Jeff Jarvis, along with students and faculty at the opening of the Tow-Knight Center for Entrepreneurial Journalism in New York City.
Over the past week, I've written about the steady stream of books written by Knight journalism and media innovation partners. Here’s the third and for the time being final batch of highlights:
· Jeff Jarvis chronicles in Public Parts how sharing in the digital age improves the way we work and live. Says the USA TODAY review: “Jarvis offers a persuasive and personal look at why sharing things publicly on the Web should become the norm. It makes us better and makes the Web more usable, he argues.”
Jarvis directs the Tow-Knight Center for Entrepreneurial Journalism, at the City University of New York’s Graduate School of Journalism, where the nation’s first master’s degree in entrepreneurial journalism is offered.
· James O’Shea’s “The Deal From Hell,” charges that moguls and Wall Street “plundered great American newspapers.” Rather than the internet, the forces that brought down traditional media are “lack of investment, greed, incompetence, corruption, hypocrisy and downright arrogance of people who put their interests ahead of the public’s.” Jack Shaffer’s Washington Post review debates the point: “The problem with O’Shea’s analysis is that important newspapers whose executives and owners weren’t stingy, greedy, incompetent, corrupt, hypocritical or arrogant have also been forced to reduce news pages, cut whole sections, close bureaus and decimate newsrooms. Both The Washington Post and the New York Times, long controlled by families that have taken immense pride in providing the public service of great journalism, have bent before recent market forces and made the cuts that O’Shea deplores.”
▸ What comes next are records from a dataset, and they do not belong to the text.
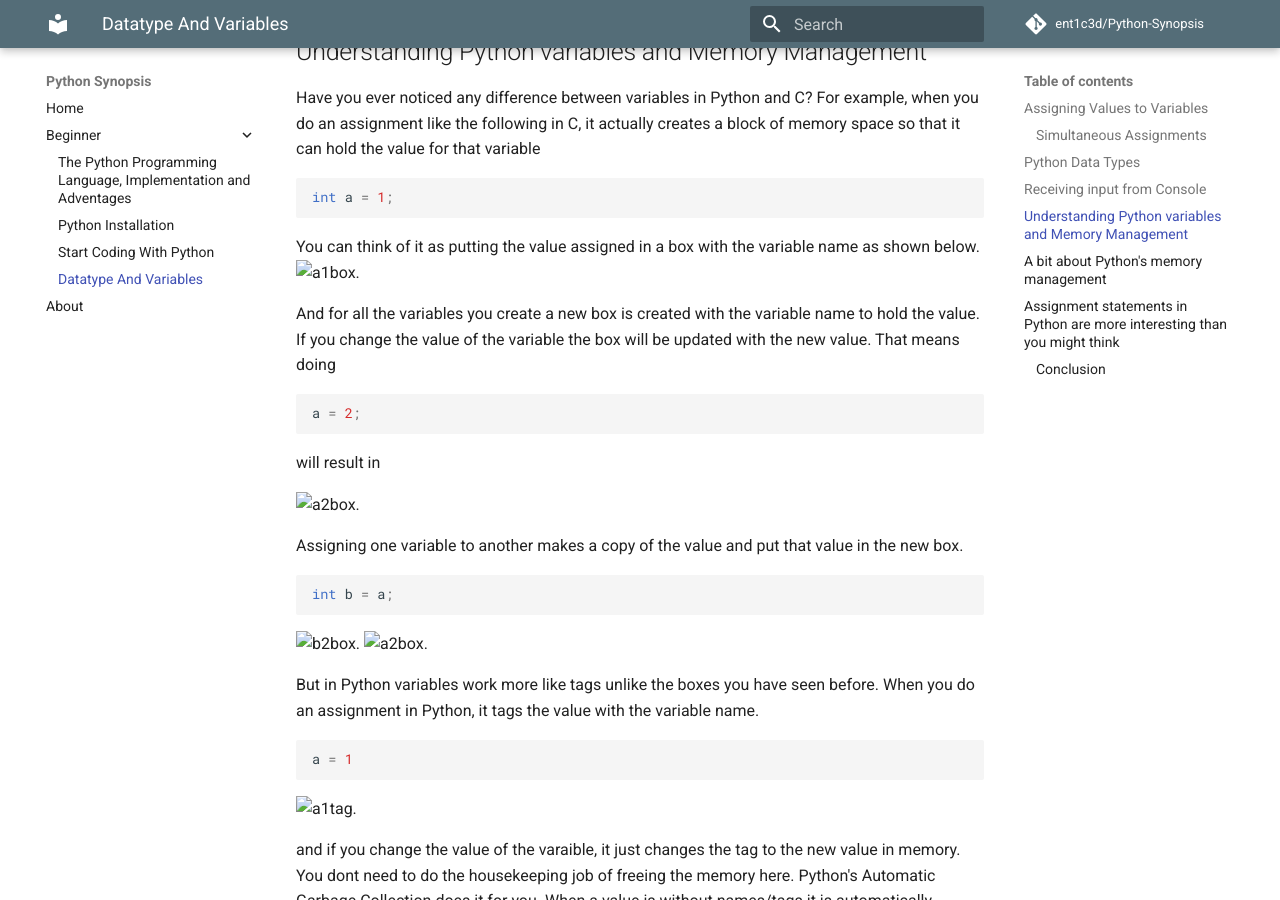
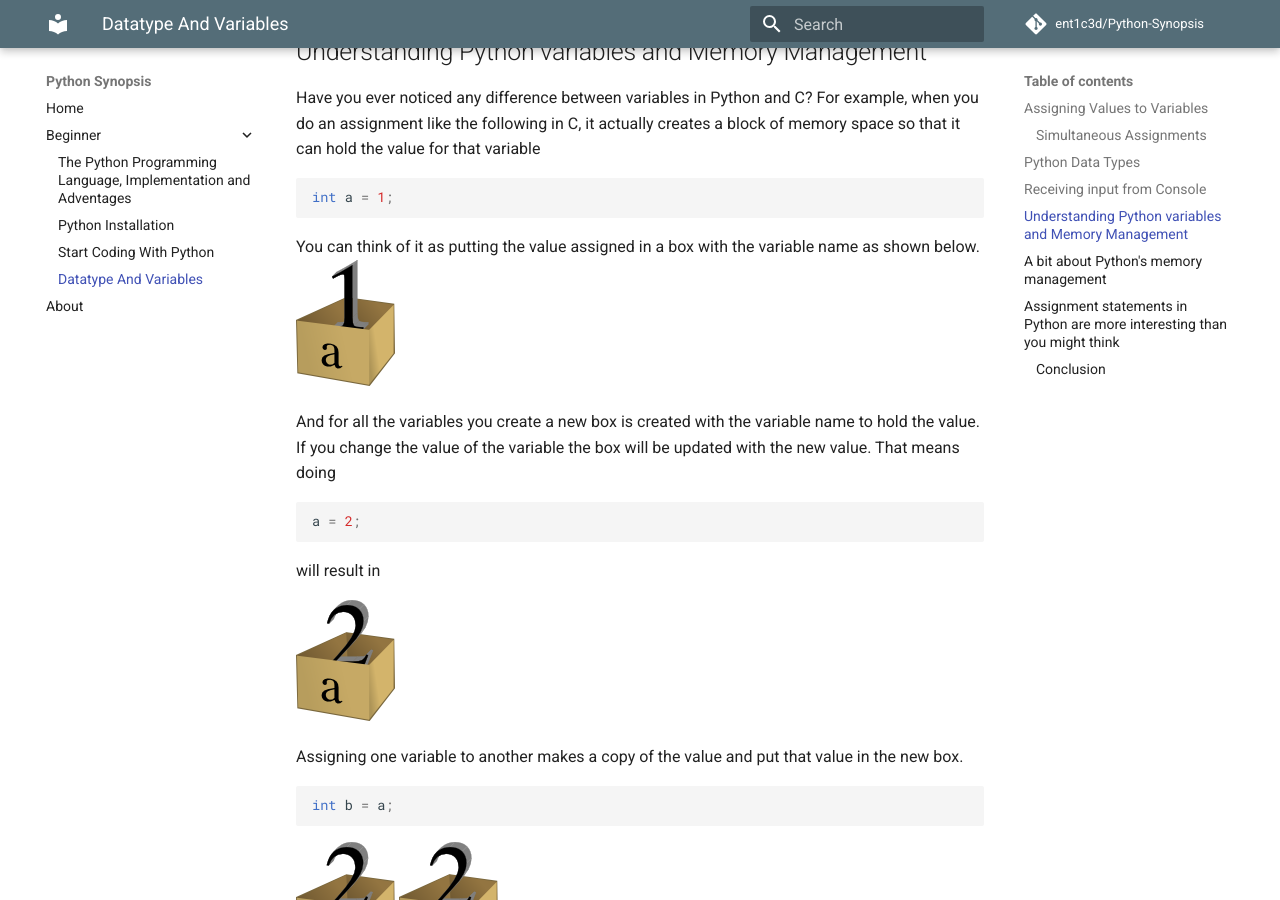
Before and after one commit to entGriff/Python-Synopsis, an MkDocs documentation site: the page built from docs/beginner/Datatype_And_Variables.md, in a window 1280 px wide and 900 px high, scrolled down 2949 px. Built offline with MkDocs 1.6.1 and Material for MkDocs 9.7.7, drawn with Linux system fonts in a browser that asks for light colours; old or Windows-style settings are respelled for this version of MkDocs.

Commit message:
png bug fix

````diff
--- a/docs/beginner/Datatype_And_Variables.md
+++ b/docs/beginner/Datatype_And_Variables.md
@@ -119,7 +119,7 @@ int a = 1;
 ```
 
 You can think of it as putting the value assigned in a box with the variable name as shown below.
-![a1box.](../images/a1box.PNG)
+![a1box.](../images/a1box.png)
 
 And for all the variables you create a new box is created with the variable name to hold the value. If you change the value of the variable the box will be updated with the new value. That means doing
 
@@ -128,34 +128,34 @@ a = 2;
 ```
 will result in
 
-![a2box.](../images/a2box.PNG)
+![a2box.](../images/a2box.png)
 
 
 Assigning one variable to another makes a copy of the value and put that value in the new box.
 ```c
 int b = a;
 ```
-![b2box.](../images/b2box.PNG) ![a2box.](../images/a2box.PNG)
+![b2box.](../images/b2box.png) ![a2box.](../images/a2box.png)
 
 But in Python variables work more like tags unlike the boxes you have seen before. When you do an assignment in Python, it tags the value with the variable name.
 ```python
 a = 1
 ```
-![a1tag.](../images/a1tag.PNG)
+![a1tag.](../images/a1tag.png)
 
 and if you change the value of the varaible, it just changes the tag to the new value in memory. You dont need to do the housekeeping job of freeing the memory here. Python's Automatic Garbage Collection does it for you. When a value is without names/tags it is automatically removed from memory.
 
 ```python
 a = 2
 ```
-![a2tag.](../images/a2tag.PNG)
+![a2tag.](../images/a2tag.png)
 
 Assigning one variable to another makes a new tag bound to the same value as show below.
 
 ```python
 b = a
 ```
-![ab2tag.](../images/ab2tag.PNG)
+![ab2tag.](../images/ab2tag.png)
 Other languages have 'variables'. Python has 'names'.
 
 ## A bit about Python's memory management
````
Also changed, not shown: site/beginner/Datatype_And_Variables/index.html, site/sitemap.xml.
O’Shea runs the Chicago News Cooperative, one of the many new, free, web-based nonprofit news sites Knight Foundation helped launch.